Network Rail have found a novel way to teach children about rail safety.
Children from Langlee Primary in Galashiels have been using somewhat unusual methods to learn about the dangers of playing on rail tracks, using music and dance to get the message across.
"The message has been absolutely brilliant, they have made it really clear for the children because it has all been done through drama and, obviously different kinds of movement.
It is sort of imbedding it in the learning. They are just so excited but they know the message know which is so vital."
While work on the £350million project is continuing this scheme will reach out to other children in the area.
So far one and a half thousand children from fifteen different primary schools have had a session like this one, in the hope of reducing unnecessary casualties.
"Sadly people die on the railway every year from trespass related accidents and that is something we want to try and address from, even before we start running trains on the route, on the Borders Railway line."
The line is expected to open in the autumn of next year, and the people behind this scheme hope the children will continue to remember what they have learned.
Michael Portillo speaks of his Settle Carlisle experience:
It's one of the World's Greatest Railway Journeys - and it was the line that refused to die.
The Settle Carlisle route was saved exactly 25 years ago and today flags were out as a special train made its way north from Leeds to Cumbria.
On board the celebration service were some of the campaigners who helped keep the scenic route open.
Fiona Armstrong joined them - and one famous face - on the memorable trip north…
A train carrying passengers celebrating 25 years since the Carlisle Settle route was saved arrived in Carlisle earlier this afternoon.
The train's journey began in Leeds at 9:32am this morning, 11 April.
It called at Shipley, Skipton, Settle and Appleby before arriving into Carlisle.
Former Transport Secretary, Michael Portillo, was on board. He made the final decision to save the line on this date in 1989.
The Carlisle Settle line was saved from closer 25 years ago today.

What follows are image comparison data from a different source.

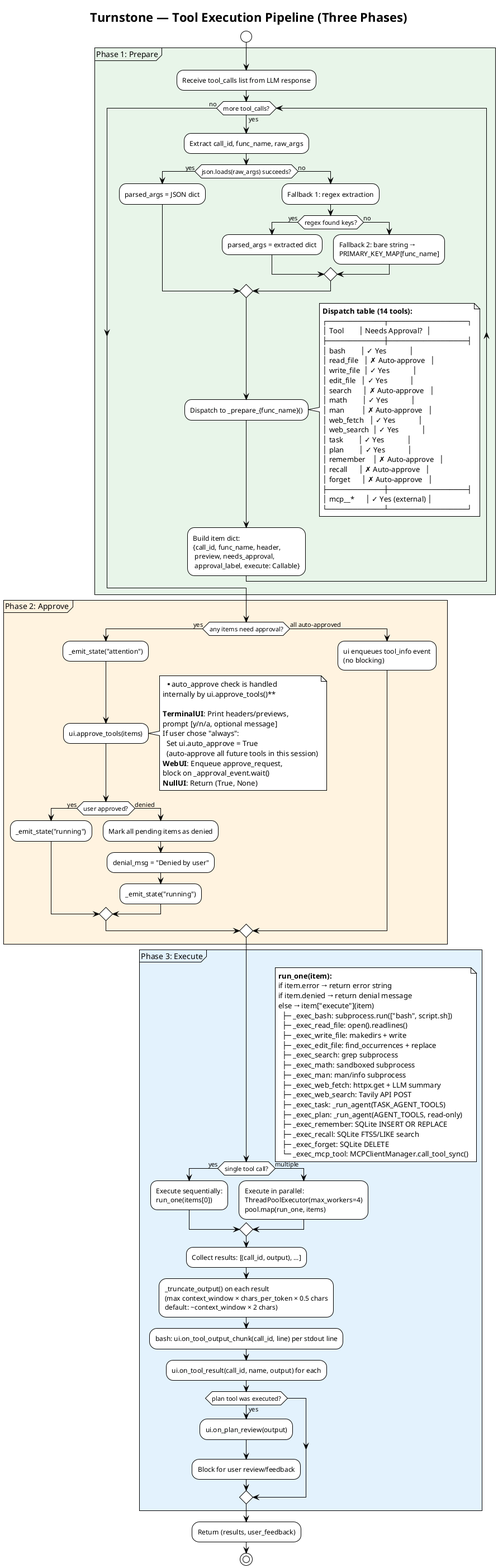
This is docs/diagrams/png/05-tool-pipeline.png from turnstonelabs/turnstone, a PlantUML export, as it was before one commit.
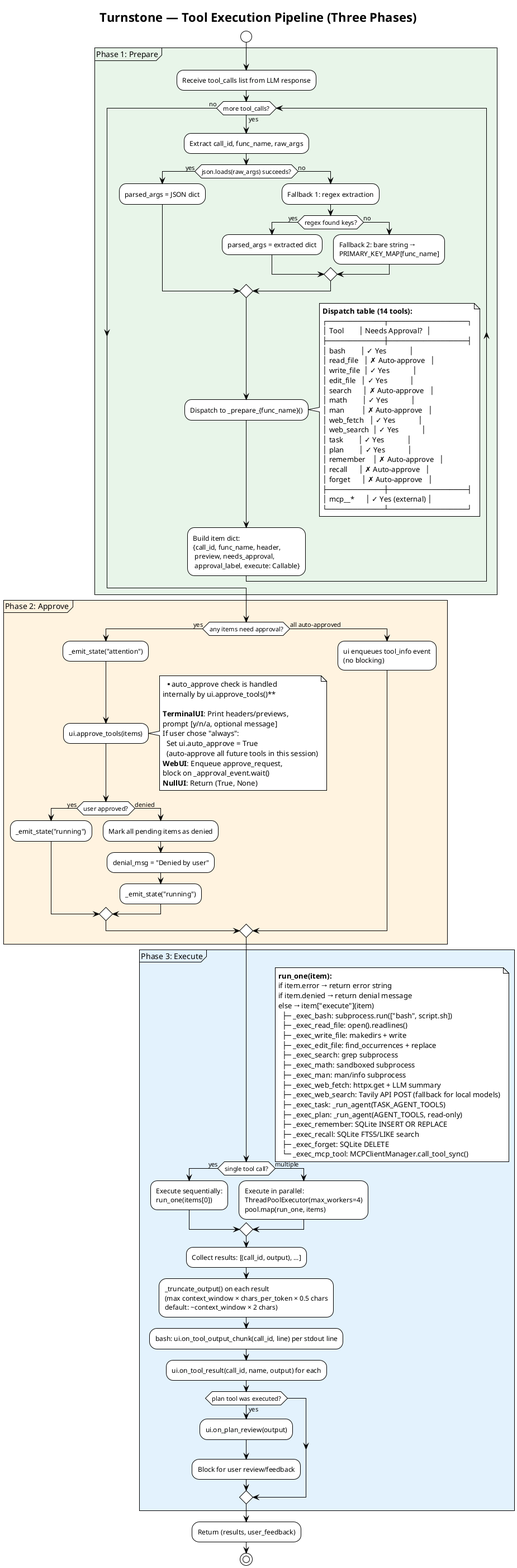
Later version of the same file.

The edit, as a diff of the source:
```diff
@@ -105,7 +105,7 @@
           ├─ _exec_math: sandboxed subprocess
           ├─ _exec_man: man/info subprocess
           ├─ _exec_web_fetch: httpx.get + LLM summary
-          ├─ _exec_web_search: Tavily API POST
+          ├─ _exec_web_search: Tavily API POST (fallback for local models)
           ├─ _exec_task: _run_agent(TASK_AGENT_TOOLS)
           ├─ _exec_plan: _run_agent(AGENT_TOOLS, read-only)
           ├─ _exec_remember: SQLite INSERT OR REPLACE
```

This footage is taken from a 1982 documentary voiced by Alan Cartner on the railway line.
Celebrations are due to begin to mark 25 years since the Carlisle to Settle railway line was saved.
It had been threatened with closure since the early 1980s until Michael Portillo, the transport secretary at the time, saved it.

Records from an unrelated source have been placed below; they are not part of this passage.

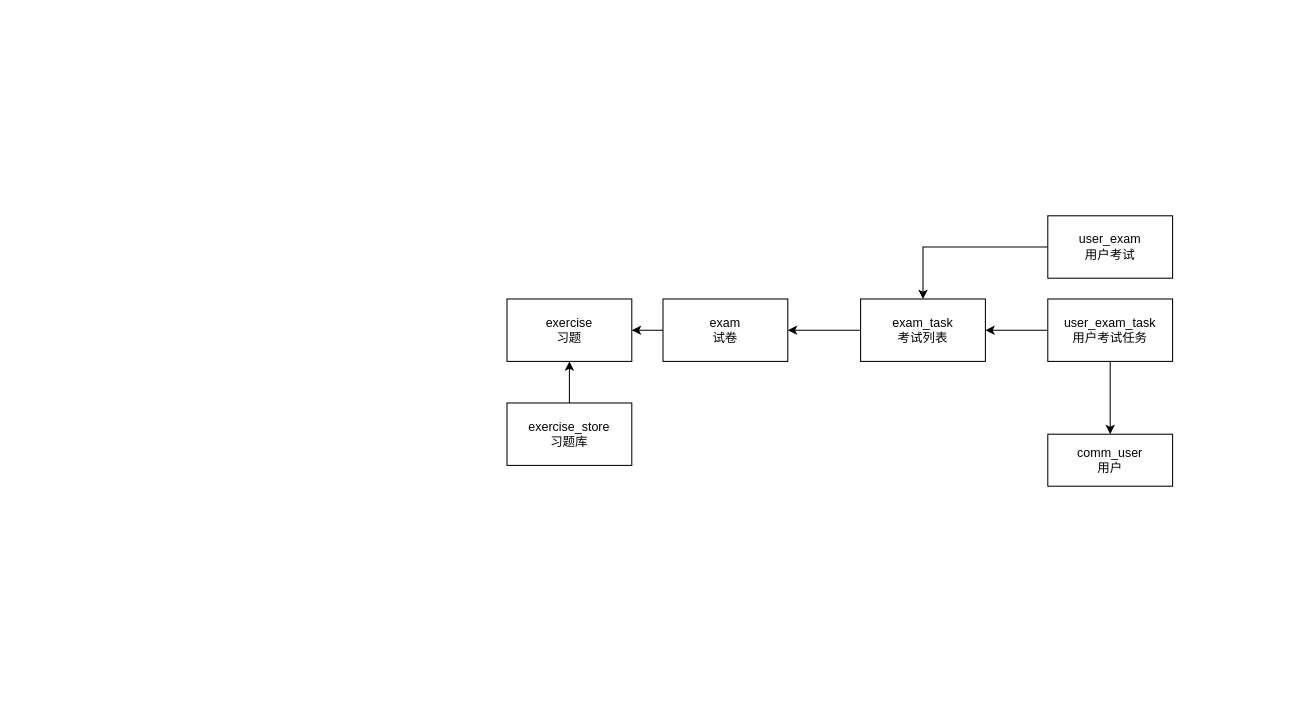
The draw.io diagram exe/Untitled Diagram.drawio in w849027724/draw_files, before the edit. Source tidied: cells renumbered, new cells numbered last; positions are measured from the earlier drawing's top-left corner, leaving out a move shared by most shapes. Both pictures are drawn from the tidied source at 104%, with x=0, y=0 at pixel (506, 215).
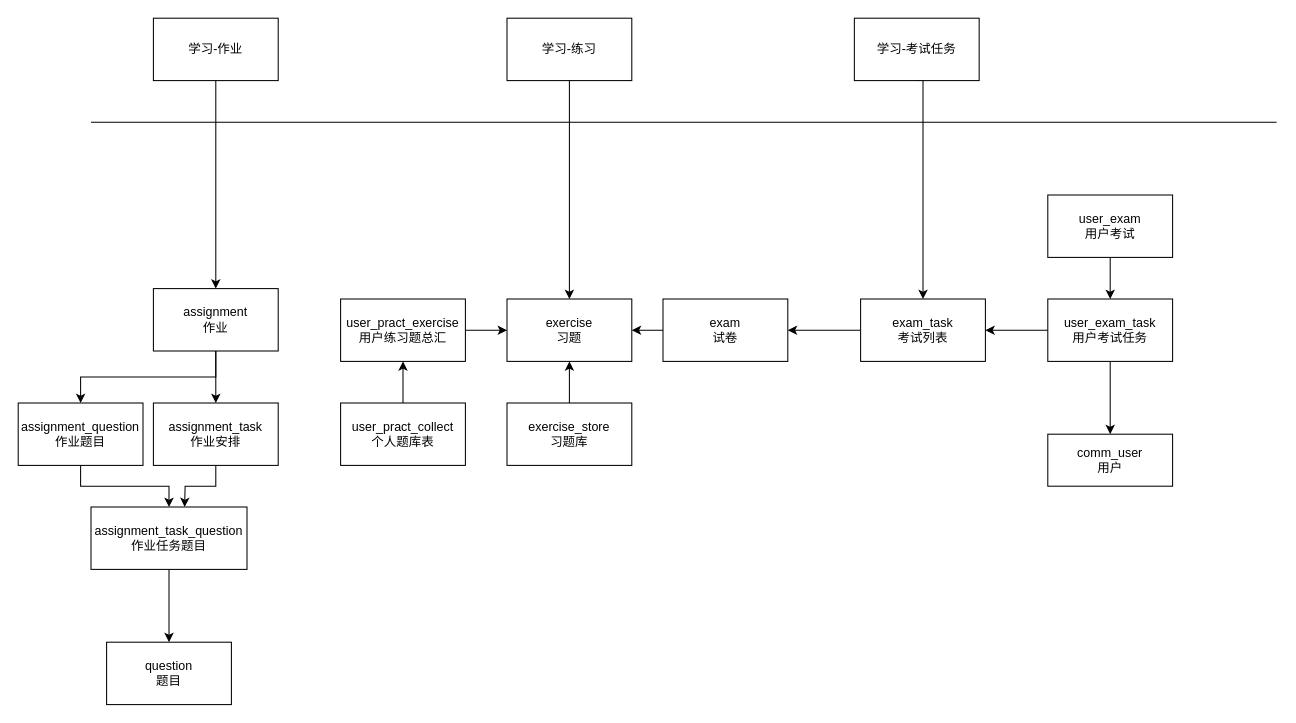
The same diagram, later.

Unchanged cells that the change refers to:
```xml
<mxCell id="3" value="exam_task&lt;br&gt;考试列表" style="rounded=0;whiteSpace=wrap;html=1;" parent="1" vertex="1">
  <mxGeometry x="340" y="80" width="120" height="60" as="geometry" />
</mxCell>
<mxCell id="7" value="user_exam_task&lt;br&gt;用户考试任务" style="rounded=0;whiteSpace=wrap;html=1;" parent="1" vertex="1">
  <mxGeometry x="520" y="80" width="120" height="60" as="geometry" />
</mxCell>
<mxCell id="10" value="exercise&lt;br&gt;习题" style="rounded=0;whiteSpace=wrap;html=1;" parent="1" vertex="1">
  <mxGeometry y="80" width="120" height="60" as="geometry" />
</mxCell>
```

The edit, as a diff of the source:
```diff
@@
-    <mxCell id="11" style="edgeStyle=orthogonalEdgeStyle;rounded=0;jettySize=auto;html=1;exitX=0;exitY=0.5;exitDx=0;exitDy=0;entryX=0.5;entryY=0;entryDx=0;entryDy=0;" parent="1" edge="1" source="12" target="3">
-      <mxGeometry relative="1" as="geometry" />
-    </mxCell>
+    <mxCell id="15" style="edgeStyle=orthogonalEdgeStyle;rounded=0;jettySize=auto;html=1;exitX=0.5;exitY=1;exitDx=0;exitDy=0;" parent="1" edge="1" source="12" target="7">
+      <mxGeometry relative="1" as="geometry" />
+    </mxCell>
     <mxCell id="12" value="user_exam&lt;br&gt;用户考试" style="rounded=0;whiteSpace=wrap;html=1;" parent="1" vertex="1">
-      <mxGeometry x="520" width="120" height="60" as="geometry" />
+      <mxGeometry x="520" y="-20" width="120" height="60" as="geometry" />
     </mxCell>
@@
+    <mxCell id="16" style="edgeStyle=orthogonalEdgeStyle;rounded=0;jettySize=auto;html=1;exitX=0.5;exitY=1;exitDx=0;exitDy=0;entryX=0.5;entryY=0;entryDx=0;entryDy=0;" parent="1" edge="1" source="18" target="34">
+      <mxGeometry relative="1" as="geometry" />
+    </mxCell>
+    <mxCell id="17" style="edgeStyle=orthogonalEdgeStyle;rounded=0;jettySize=auto;html=1;exitX=0.5;exitY=1;exitDx=0;exitDy=0;entryX=0.5;entryY=0;entryDx=0;entryDy=0;" parent="1" edge="1" source="18" target="20">
+      <mxGeometry relative="1" as="geometry" />
+    </mxCell>
+    <mxCell id="18" value="assignment&lt;br&gt;作业" style="rounded=0;whiteSpace=wrap;html=1;" parent="1" vertex="1">
+      <mxGeometry x="-340" y="70" width="120" height="60" as="geometry" />
+    </mxCell>
+    <mxCell id="19" style="edgeStyle=orthogonalEdgeStyle;rounded=0;jettySize=auto;html=1;exitX=0.5;exitY=1;exitDx=0;exitDy=0;entryX=0.5;entryY=0;entryDx=0;entryDy=0;" parent="1" edge="1" source="20" target="36">
+      <mxGeometry relative="1" as="geometry" />
+    </mxCell>
+    <mxCell id="20" value="assignment_question&lt;br&gt;作业题目" style="rounded=0;whiteSpace=wrap;html=1;" parent="1" vertex="1">
+      <mxGeometry x="-470" y="180" width="120" height="60" as="geometry" />
+    </mxCell>
+    <mxCell id="21" style="edgeStyle=orthogonalEdgeStyle;rounded=0;jettySize=auto;html=1;exitX=1;exitY=0.5;exitDx=0;exitDy=0;entryX=0;entryY=0.5;entryDx=0;entryDy=0;" parent="1" edge="1" source="22" target="10">
+      <mxGeometry relative="1" as="geometry" />
+    </mxCell>
+    <mxCell id="22" value="user_pract_exercise&lt;br&gt;用户练习题总汇" style="rounded=0;whiteSpace=wrap;html=1;" parent="1" vertex="1">
+      <mxGeometry x="-160" y="80" width="120" height="60" as="geometry" />
+    </mxCell>
+    <mxCell id="23" style="edgeStyle=orthogonalEdgeStyle;rounded=0;jettySize=auto;html=1;exitX=0.5;exitY=0;exitDx=0;exitDy=0;" parent="1" edge="1" source="24" target="22">
+      <mxGeometry relative="1" as="geometry" />
+    </mxCell>
+    <mxCell id="24" value="user_pract_collect&lt;br&gt;个人题库表" style="rounded=0;whiteSpace=wrap;html=1;" parent="1" vertex="1">
+      <mxGeometry x="-160" y="180" width="120" height="60" as="geometry" />
+    </mxCell>
+    <mxCell id="25" style="endArrow=none;html=1;rounded=0;" parent="1" edge="1">
+      <mxGeometry relative="1" as="geometry">
+        <mxPoint x="-400" y="-90" as="sourcePoint" />
+        <mxPoint x="740" y="-90" as="targetPoint" />
+        <Array as="points">
+          <mxPoint x="190" y="-90" />
+        </Array>
+      </mxGeometry>
+    </mxCell>
+    <mxCell id="26" style="edgeStyle=orthogonalEdgeStyle;rounded=0;orthogonalLoop=1;jettySize=auto;html=1;entryX=0.5;entryY=0;entryDx=0;entryDy=0;" parent="1" edge="1">
+      <mxGeometry relative="1" as="geometry">
+        <mxPoint x="394" y="-130" as="sourcePoint" />
+        <mxPoint x="400" y="80" as="targetPoint" />
+        <Array as="points">
+          <mxPoint x="400" y="-130" />
+        </Array>
+      </mxGeometry>
+    </mxCell>
+    <mxCell id="27" value="学习-考试任务" style="rounded=0;whiteSpace=wrap;html=1;" parent="1" vertex="1">
+      <mxGeometry x="334" y="-190" width="120" height="60" as="geometry" />
+    </mxCell>
+    <mxCell id="28" style="edgeStyle=orthogonalEdgeStyle;rounded=0;jettySize=auto;html=1;exitX=0.5;exitY=1;exitDx=0;exitDy=0;" parent="1" edge="1" source="29" target="10">
+      <mxGeometry relative="1" as="geometry" />
+    </mxCell>
+    <mxCell id="29" value="学习-练习" style="rounded=0;whiteSpace=wrap;html=1;" parent="1" vertex="1">
+      <mxGeometry y="-190" width="120" height="60" as="geometry" />
+    </mxCell>
+    <mxCell id="30" style="edgeStyle=orthogonalEdgeStyle;rounded=0;jettySize=auto;html=1;" parent="1" edge="1" source="31" target="18">
+      <mxGeometry relative="1" as="geometry" />
+    </mxCell>
+    <mxCell id="31" value="学习-作业" style="rounded=0;whiteSpace=wrap;html=1;" parent="1" vertex="1">
+      <mxGeometry x="-340" y="-190" width="120" height="60" as="geometry" />
+    </mxCell>
+    <mxCell id="32" value="question&lt;br&gt;题目" style="rounded=0;whiteSpace=wrap;html=1;" parent="1" vertex="1">
+      <mxGeometry x="-385" y="410" width="120" height="60" as="geometry" />
+    </mxCell>
+    <mxCell id="33" style="edgeStyle=orthogonalEdgeStyle;rounded=0;jettySize=auto;html=1;exitX=0.5;exitY=1;exitDx=0;exitDy=0;" parent="1" edge="1" source="34">
+      <mxGeometry relative="1" as="geometry">
+        <mxPoint x="-310" y="280" as="targetPoint" />
+      </mxGeometry>
+    </mxCell>
+    <mxCell id="34" value="assignment_task&lt;br&gt;作业安排" style="rounded=0;whiteSpace=wrap;html=1;" parent="1" vertex="1">
+      <mxGeometry x="-340" y="180" width="120" height="60" as="geometry" />
+    </mxCell>
+    <mxCell id="35" style="edgeStyle=orthogonalEdgeStyle;rounded=0;jettySize=auto;html=1;exitX=0.5;exitY=1;exitDx=0;exitDy=0;" parent="1" edge="1" source="36" target="32">
+      <mxGeometry relative="1" as="geometry" />
+    </mxCell>
+    <mxCell id="36" value="assignment_task_question&lt;br&gt;作业任务题目" style="rounded=0;whiteSpace=wrap;html=1;" parent="1" vertex="1">
+      <mxGeometry x="-400" y="280" width="150" height="60" as="geometry" />
+    </mxCell>
```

A commemorative train ride will take place later this morning.
The new Tweed Valley Railway Path between Peebles and Innerleithen will be officially opened today by Scottish Environment Minister, Paul Wheelhouse.
The path, which follows the former railway line, will provide opportunities for walking, cycling and horse-riding.

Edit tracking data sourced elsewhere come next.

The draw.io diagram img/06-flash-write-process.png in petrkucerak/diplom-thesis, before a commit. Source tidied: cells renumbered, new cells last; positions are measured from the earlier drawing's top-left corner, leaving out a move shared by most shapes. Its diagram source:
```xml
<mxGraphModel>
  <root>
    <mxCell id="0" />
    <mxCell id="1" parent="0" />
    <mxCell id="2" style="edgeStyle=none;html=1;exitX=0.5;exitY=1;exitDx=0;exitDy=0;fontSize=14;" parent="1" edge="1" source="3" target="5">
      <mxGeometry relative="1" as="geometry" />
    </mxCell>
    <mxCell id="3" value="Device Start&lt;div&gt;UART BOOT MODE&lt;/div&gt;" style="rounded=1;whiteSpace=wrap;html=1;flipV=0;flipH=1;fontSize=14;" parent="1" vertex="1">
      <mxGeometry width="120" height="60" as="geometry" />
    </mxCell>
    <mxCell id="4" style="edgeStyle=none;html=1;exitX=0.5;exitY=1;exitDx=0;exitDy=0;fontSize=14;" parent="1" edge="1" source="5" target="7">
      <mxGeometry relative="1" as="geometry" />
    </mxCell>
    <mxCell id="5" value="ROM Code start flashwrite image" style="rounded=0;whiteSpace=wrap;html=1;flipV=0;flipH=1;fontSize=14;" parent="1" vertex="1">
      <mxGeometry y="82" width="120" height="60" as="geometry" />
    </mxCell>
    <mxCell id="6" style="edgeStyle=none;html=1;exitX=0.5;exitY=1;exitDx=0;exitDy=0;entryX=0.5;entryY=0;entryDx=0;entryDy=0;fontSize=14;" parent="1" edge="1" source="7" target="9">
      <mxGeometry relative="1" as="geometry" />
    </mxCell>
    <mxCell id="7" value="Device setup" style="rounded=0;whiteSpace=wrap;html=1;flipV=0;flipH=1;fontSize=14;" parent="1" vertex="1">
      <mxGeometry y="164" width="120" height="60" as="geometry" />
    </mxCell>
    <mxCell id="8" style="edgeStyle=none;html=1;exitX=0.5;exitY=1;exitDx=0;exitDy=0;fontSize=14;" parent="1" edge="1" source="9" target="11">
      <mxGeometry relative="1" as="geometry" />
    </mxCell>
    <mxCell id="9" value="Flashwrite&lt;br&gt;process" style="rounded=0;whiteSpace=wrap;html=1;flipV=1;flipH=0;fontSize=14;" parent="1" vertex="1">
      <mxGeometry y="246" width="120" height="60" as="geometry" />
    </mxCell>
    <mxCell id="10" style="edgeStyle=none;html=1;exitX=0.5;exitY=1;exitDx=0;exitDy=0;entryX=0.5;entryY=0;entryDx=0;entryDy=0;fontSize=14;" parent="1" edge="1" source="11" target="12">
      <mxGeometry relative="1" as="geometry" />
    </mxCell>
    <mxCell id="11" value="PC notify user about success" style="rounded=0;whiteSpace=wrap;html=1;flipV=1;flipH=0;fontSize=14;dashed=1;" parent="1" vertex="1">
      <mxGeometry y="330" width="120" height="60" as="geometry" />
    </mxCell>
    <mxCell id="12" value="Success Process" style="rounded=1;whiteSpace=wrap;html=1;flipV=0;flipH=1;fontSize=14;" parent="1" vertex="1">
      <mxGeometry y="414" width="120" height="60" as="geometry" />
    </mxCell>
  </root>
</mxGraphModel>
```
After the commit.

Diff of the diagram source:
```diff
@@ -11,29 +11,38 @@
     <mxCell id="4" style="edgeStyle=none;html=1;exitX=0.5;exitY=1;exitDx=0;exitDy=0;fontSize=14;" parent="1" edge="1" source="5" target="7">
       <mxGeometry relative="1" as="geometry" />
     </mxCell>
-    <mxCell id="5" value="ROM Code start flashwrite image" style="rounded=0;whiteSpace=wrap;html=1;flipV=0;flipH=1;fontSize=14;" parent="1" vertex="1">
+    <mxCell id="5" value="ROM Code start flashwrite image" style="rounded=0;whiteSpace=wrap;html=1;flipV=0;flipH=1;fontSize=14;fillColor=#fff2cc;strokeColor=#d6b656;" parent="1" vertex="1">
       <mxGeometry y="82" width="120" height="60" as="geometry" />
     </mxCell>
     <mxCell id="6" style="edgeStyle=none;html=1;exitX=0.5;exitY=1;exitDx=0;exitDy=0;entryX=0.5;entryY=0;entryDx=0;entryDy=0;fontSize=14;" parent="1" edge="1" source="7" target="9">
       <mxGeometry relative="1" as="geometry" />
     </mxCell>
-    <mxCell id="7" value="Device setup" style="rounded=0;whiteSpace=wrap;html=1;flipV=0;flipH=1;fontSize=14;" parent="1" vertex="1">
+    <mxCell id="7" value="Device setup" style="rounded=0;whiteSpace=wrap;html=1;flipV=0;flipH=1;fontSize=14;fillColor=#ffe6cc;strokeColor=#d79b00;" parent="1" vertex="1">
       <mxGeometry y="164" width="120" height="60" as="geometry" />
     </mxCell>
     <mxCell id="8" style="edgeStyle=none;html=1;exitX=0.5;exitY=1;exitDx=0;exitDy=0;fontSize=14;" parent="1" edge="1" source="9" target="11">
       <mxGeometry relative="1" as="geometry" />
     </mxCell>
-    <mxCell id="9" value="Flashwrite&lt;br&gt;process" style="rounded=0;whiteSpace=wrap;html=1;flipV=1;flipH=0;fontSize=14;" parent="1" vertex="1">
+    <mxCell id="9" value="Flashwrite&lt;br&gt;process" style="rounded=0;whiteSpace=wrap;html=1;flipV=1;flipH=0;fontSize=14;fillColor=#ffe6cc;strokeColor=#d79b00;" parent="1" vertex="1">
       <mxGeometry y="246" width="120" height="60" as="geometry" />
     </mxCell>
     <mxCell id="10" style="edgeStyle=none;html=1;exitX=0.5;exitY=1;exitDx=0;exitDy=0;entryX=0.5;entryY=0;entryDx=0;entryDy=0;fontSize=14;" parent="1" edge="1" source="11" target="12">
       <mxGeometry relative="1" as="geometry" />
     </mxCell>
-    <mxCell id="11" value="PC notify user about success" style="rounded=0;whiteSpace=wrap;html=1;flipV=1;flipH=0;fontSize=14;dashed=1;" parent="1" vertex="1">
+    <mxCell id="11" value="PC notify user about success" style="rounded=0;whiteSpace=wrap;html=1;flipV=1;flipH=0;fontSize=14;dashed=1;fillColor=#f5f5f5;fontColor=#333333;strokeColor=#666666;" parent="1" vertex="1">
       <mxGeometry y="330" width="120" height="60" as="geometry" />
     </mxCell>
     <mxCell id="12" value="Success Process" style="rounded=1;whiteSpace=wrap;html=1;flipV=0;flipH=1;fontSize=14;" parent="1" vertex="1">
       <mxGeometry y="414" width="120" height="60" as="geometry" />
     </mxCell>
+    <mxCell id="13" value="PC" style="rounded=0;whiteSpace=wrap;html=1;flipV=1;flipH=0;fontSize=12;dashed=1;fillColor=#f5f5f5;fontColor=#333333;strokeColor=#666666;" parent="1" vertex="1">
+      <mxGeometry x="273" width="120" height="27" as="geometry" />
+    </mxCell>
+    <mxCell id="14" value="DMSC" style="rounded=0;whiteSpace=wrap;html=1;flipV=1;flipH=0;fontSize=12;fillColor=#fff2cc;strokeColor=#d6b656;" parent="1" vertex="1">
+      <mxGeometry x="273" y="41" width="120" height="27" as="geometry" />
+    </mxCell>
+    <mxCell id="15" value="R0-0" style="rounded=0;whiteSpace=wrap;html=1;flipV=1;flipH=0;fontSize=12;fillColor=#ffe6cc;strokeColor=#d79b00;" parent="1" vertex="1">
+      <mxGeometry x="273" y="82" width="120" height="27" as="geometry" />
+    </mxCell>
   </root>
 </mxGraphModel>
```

Celebrations are being held for the 175th anniversary of the Newcastle to Carlisle railway line.
A special historical service will leave for Carlisle at 11.22am.
"We are delighted to celebrate the 175 years of Newcastle upon Tyne and Carlisle.
"The railway opened in parts from 1836, construction starting in 1830 and was the first coast to coast route in the world."
It is the oldest coast to coast passenger line in the UK and opened in 1838.